**ACTION ITEM**
Go line by line through the records below. Copy whichever lines contain the string "export".

**DATASET RECORDS**
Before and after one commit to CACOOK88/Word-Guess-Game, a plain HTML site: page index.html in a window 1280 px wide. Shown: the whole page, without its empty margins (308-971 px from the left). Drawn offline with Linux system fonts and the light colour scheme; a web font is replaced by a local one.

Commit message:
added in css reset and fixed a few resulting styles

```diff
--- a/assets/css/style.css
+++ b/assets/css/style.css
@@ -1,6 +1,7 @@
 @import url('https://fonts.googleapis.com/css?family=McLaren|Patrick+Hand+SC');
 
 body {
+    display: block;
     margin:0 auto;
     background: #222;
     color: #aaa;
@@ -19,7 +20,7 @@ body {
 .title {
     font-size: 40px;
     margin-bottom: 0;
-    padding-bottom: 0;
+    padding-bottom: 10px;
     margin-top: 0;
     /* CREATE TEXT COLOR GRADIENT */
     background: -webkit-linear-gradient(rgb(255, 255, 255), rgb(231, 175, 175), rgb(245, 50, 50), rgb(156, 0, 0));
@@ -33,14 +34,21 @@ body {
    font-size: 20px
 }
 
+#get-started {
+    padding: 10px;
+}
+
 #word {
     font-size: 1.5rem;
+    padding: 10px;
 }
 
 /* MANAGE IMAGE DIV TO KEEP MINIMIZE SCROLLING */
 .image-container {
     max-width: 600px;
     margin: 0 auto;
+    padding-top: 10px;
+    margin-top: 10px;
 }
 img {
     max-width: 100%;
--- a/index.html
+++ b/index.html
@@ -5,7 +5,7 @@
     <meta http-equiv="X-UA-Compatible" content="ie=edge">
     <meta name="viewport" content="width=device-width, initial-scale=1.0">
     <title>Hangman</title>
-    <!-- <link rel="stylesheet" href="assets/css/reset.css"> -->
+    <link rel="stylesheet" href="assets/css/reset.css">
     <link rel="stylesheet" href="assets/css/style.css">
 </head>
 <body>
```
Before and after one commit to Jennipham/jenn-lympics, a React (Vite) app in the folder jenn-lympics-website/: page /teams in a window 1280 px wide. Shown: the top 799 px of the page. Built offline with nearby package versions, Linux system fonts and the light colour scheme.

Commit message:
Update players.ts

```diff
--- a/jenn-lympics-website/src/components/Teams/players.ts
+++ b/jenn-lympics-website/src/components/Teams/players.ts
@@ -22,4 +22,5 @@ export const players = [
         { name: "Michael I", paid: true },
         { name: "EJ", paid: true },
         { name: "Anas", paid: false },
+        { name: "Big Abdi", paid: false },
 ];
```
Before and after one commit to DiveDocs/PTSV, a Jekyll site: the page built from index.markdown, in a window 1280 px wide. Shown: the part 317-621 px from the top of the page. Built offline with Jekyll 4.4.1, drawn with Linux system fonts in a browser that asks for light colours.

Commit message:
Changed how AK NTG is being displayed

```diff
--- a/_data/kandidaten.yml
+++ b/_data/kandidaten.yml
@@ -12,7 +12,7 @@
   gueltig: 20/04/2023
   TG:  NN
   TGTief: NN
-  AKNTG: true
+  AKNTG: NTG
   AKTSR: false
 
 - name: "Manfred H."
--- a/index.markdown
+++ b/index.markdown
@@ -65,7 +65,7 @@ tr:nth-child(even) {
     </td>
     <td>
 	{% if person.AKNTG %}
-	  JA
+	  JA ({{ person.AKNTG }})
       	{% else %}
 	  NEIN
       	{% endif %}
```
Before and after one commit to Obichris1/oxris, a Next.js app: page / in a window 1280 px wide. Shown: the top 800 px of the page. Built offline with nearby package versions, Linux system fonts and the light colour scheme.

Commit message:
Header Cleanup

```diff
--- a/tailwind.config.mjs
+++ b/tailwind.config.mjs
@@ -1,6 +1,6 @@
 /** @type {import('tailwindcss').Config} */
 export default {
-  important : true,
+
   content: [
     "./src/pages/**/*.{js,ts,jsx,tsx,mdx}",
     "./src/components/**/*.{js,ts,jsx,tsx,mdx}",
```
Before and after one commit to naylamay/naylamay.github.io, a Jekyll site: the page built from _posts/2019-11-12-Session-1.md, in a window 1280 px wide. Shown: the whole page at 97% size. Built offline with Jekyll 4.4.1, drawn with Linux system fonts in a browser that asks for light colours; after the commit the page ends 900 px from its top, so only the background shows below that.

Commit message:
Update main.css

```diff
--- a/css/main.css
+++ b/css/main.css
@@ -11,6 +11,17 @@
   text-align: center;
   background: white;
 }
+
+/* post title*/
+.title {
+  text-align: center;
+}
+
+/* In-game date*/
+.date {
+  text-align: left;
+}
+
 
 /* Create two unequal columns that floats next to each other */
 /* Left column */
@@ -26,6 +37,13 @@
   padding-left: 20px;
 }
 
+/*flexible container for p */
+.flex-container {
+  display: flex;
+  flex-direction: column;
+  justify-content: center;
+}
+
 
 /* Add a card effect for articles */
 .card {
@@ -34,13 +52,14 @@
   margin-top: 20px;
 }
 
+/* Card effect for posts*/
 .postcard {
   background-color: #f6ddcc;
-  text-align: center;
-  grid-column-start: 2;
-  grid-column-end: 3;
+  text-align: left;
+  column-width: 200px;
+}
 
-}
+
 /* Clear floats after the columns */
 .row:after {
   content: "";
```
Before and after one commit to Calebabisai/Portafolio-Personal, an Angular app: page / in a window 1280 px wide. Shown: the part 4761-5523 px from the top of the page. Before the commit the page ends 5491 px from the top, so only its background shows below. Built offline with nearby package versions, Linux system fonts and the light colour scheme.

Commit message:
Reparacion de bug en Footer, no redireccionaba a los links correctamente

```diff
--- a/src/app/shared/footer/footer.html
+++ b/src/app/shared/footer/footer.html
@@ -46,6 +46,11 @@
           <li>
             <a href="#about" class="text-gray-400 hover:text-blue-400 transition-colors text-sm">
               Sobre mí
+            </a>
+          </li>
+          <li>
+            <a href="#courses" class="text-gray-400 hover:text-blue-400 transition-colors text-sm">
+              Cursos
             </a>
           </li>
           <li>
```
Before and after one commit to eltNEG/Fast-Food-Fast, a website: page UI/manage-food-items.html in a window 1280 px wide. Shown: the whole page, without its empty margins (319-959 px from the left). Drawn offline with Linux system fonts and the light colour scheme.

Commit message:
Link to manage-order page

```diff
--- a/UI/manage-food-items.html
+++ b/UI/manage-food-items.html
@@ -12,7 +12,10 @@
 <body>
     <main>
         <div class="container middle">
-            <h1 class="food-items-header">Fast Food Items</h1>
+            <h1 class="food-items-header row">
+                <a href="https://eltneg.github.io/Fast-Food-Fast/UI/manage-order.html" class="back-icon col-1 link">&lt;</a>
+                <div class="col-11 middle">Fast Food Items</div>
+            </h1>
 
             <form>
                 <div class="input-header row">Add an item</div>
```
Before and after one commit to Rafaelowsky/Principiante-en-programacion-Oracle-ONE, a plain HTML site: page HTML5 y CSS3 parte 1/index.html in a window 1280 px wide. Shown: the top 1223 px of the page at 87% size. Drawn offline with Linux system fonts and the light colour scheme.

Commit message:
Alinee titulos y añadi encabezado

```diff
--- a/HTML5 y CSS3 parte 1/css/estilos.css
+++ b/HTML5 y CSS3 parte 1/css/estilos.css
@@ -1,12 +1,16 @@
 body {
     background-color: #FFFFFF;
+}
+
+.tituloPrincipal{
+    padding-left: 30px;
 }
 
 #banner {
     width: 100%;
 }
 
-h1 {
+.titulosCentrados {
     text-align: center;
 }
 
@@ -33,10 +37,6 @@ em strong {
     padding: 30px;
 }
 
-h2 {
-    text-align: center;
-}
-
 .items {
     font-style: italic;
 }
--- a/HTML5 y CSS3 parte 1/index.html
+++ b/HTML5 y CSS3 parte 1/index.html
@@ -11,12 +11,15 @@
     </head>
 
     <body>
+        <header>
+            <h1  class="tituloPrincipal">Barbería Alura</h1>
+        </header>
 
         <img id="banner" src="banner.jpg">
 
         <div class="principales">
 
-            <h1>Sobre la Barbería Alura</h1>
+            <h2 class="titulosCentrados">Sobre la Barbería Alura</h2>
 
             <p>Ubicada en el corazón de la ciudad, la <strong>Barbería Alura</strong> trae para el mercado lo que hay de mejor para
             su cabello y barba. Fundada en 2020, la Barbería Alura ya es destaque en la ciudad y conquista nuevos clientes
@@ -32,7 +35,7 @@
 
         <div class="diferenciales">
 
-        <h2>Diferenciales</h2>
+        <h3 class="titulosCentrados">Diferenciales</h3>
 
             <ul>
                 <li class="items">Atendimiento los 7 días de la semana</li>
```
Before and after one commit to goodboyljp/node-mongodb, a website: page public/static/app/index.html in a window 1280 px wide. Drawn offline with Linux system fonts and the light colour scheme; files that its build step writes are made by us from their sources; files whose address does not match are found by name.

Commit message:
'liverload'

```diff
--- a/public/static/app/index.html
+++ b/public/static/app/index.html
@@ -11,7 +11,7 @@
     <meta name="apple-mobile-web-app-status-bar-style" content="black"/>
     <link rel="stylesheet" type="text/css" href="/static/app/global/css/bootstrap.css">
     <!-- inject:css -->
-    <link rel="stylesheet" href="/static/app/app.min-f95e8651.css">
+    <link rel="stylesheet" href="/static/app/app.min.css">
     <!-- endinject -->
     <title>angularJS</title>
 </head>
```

**TASK RESULT**
@@ -22,4 +22,5 @@ export const players = [
 export default {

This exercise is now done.